this being determined by principle, that is,1
as the prudent man would determine it.
And it is a mean state between two vices, one of excess and one of defect. Furthermore,
it is a mean state in that whereas the vices either fall short of or exceed what is right
in feelings and in actions, virtue ascertains and adopts the mean.
Hence while in respect of its substance and the definition that states
what it really is in essence virtue is the observance of the mean, in point of excellence
and rightness it is an extreme.2
Not every action or emotion however admits of the observance of a due mean. Indeed the
very names of some directly imply evil, for instance malice,3
envy, and, of actions, adultery, theft, murder. All these and similar actions and feelings
are blamed as being bad in themselves; it is not the excess or deficiency of them that we
blame. It is impossible therefore ever to go right in regard to them—one must
always be wrong; nor does right or wrong in their case depend on the circumstances, for
instance, whether one commits adultery with the right woman, at the right time, and in the
right manner; the mere commission of any of them is wrong.

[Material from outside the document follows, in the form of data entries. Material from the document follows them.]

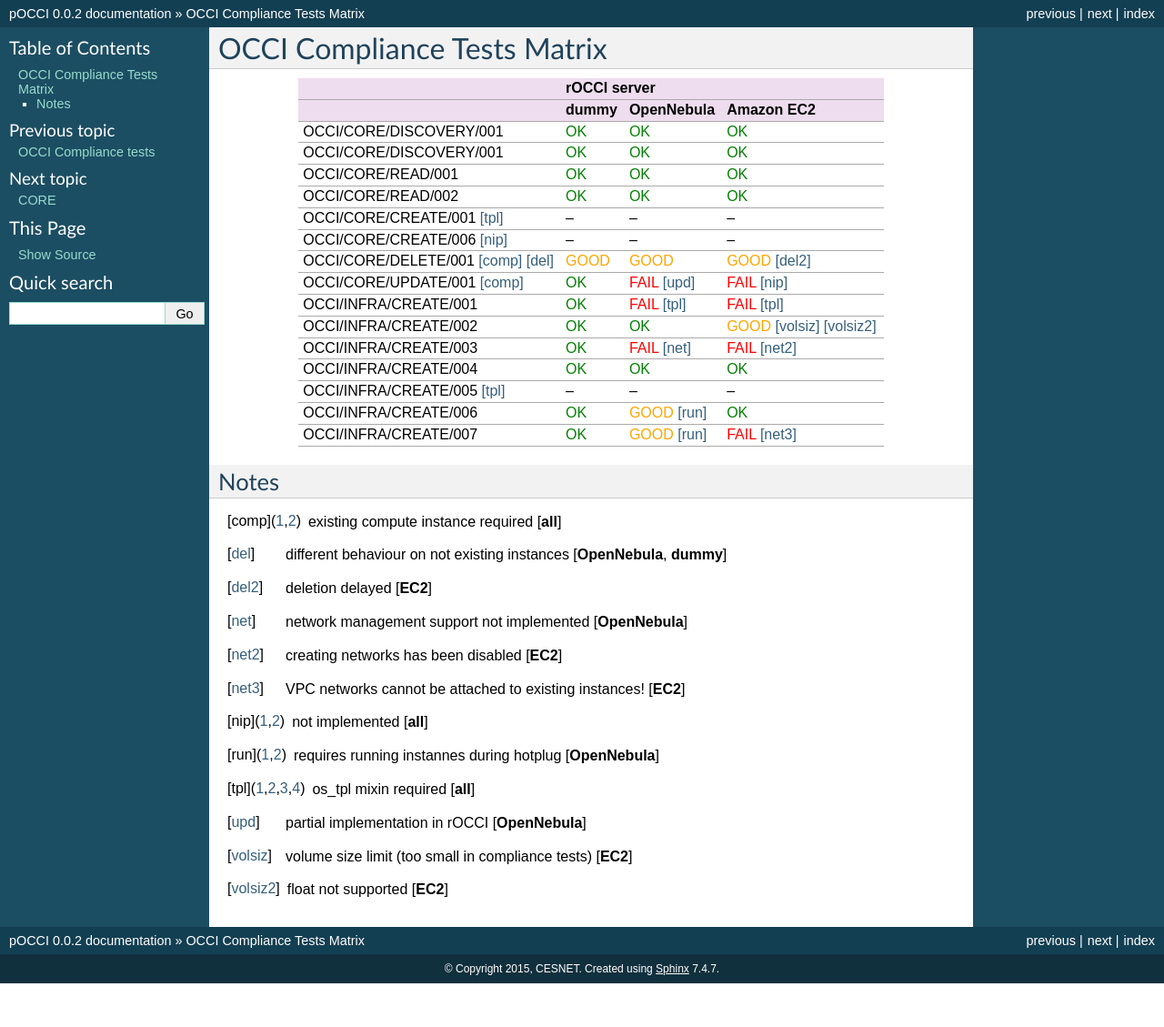
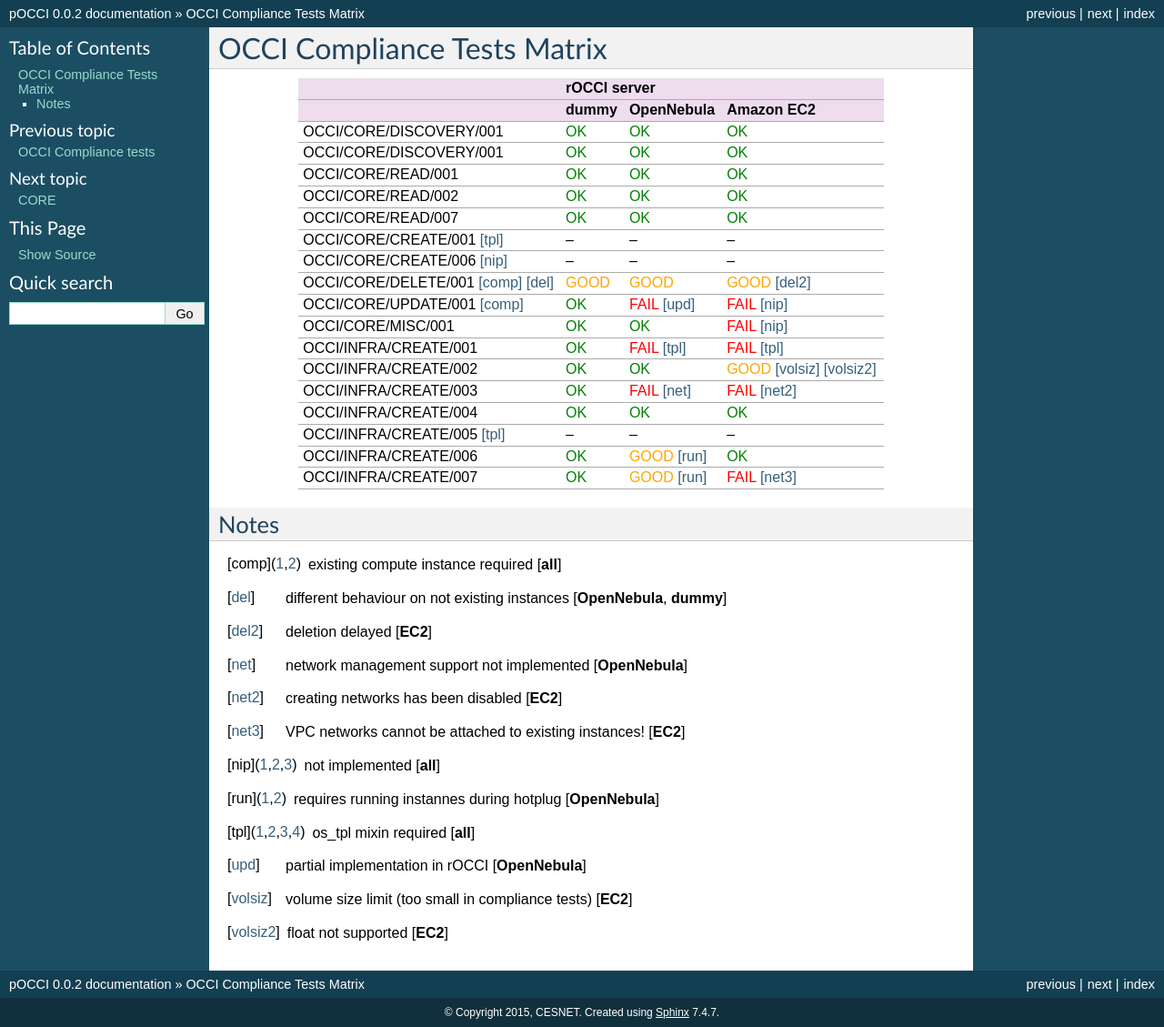
Before and after one commit to CESNET/pOCCI, a Sphinx documentation site: the page built from doc/matrix.rst, in a window 1280 px wide. Shown: the whole page at 91% size. Built offline with Sphinx 7.4.7, drawn with Linux system fonts in a browser that asks for light colours; before the commit the page ends 1081 px from its top, so only the background shows below that.

Commit message:
Update compliant matrix (new tests CORE/READ/007, CORE/MISC/001).

```diff
--- a/doc/matrix.rst
+++ b/doc/matrix.rst
@@ -28,6 +28,8 @@
 +-------------------------------------+--------------+---------------------+------------------------------------+
 | OCCI/CORE/READ/002                  |   :ok:`OK`   |       :ok:`OK`      |              :ok:`OK`              |
 +-------------------------------------+--------------+---------------------+------------------------------------+
+| OCCI/CORE/READ/007                  |   :ok:`OK`   |       :ok:`OK`      |              :ok:`OK`              |
++-------------------------------------+--------------+---------------------+------------------------------------+
 | OCCI/CORE/CREATE/001 [tpl]_         |      --      |          --         |                 --                 |
 +-------------------------------------+--------------+---------------------+------------------------------------+
 | OCCI/CORE/CREATE/006 [nip]_         |      --      |          --         |                 --                 |
@@ -35,6 +37,8 @@
 | OCCI/CORE/DELETE/001 [comp]_ [del]_ | :good:`GOOD` |     :good:`GOOD`    |        :good:`GOOD` [del2]_        |
 +-------------------------------------+--------------+---------------------+------------------------------------+
 | OCCI/CORE/UPDATE/001 [comp]_        |   :ok:`OK`   | :fail:`FAIL` [upd]_ |         :fail:`FAIL` [nip]_        |
++-------------------------------------+--------------+---------------------+------------------------------------+
+| OCCI/CORE/MISC/001                  |   :ok:`OK`   |       :ok:`OK`      |         :fail:`FAIL` [nip]_        |
 +-------------------------------------+--------------+---------------------+------------------------------------+
 | OCCI/INFRA/CREATE/001               |   :ok:`OK`   | :fail:`FAIL` [tpl]_ |         :fail:`FAIL` [tpl]_        |
 +-------------------------------------+--------------+---------------------+------------------------------------+
```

One might as well suppose there could be a due mean and excess and
deficiency in acts of injustice or cowardice or profligacy, which would imply that one could have a medium amount of excess and
of deficiency, an excessive amount of excess and a deficient amount of deficiency.
But just as there can be no excess or deficiency in
temperance and justice because the mean is in a sense an extreme,4
so there can be no observance of the mean nor
excess nor deficiency in the corresponding vicious acts mentioned above, but however they
are committed, they are wrong; since, to put it in general terms, there is no such thing
as observing a mean in excess or deficiency, nor as exceeding or falling short in the
observance of a mean.7.
We must not however rest content with stating this general definition, but must show that
it applies to the particular virtues. In practical philosophy, although universal
principles have a wider application,5
those covering a particular part of the field
possess a higher degree of truth; because conduct deals with particular facts, and our
theories are bound to accord with these.
Let us then take the particular virtues from the diagram.6
The observance of the mean in fear and confidence is Courage.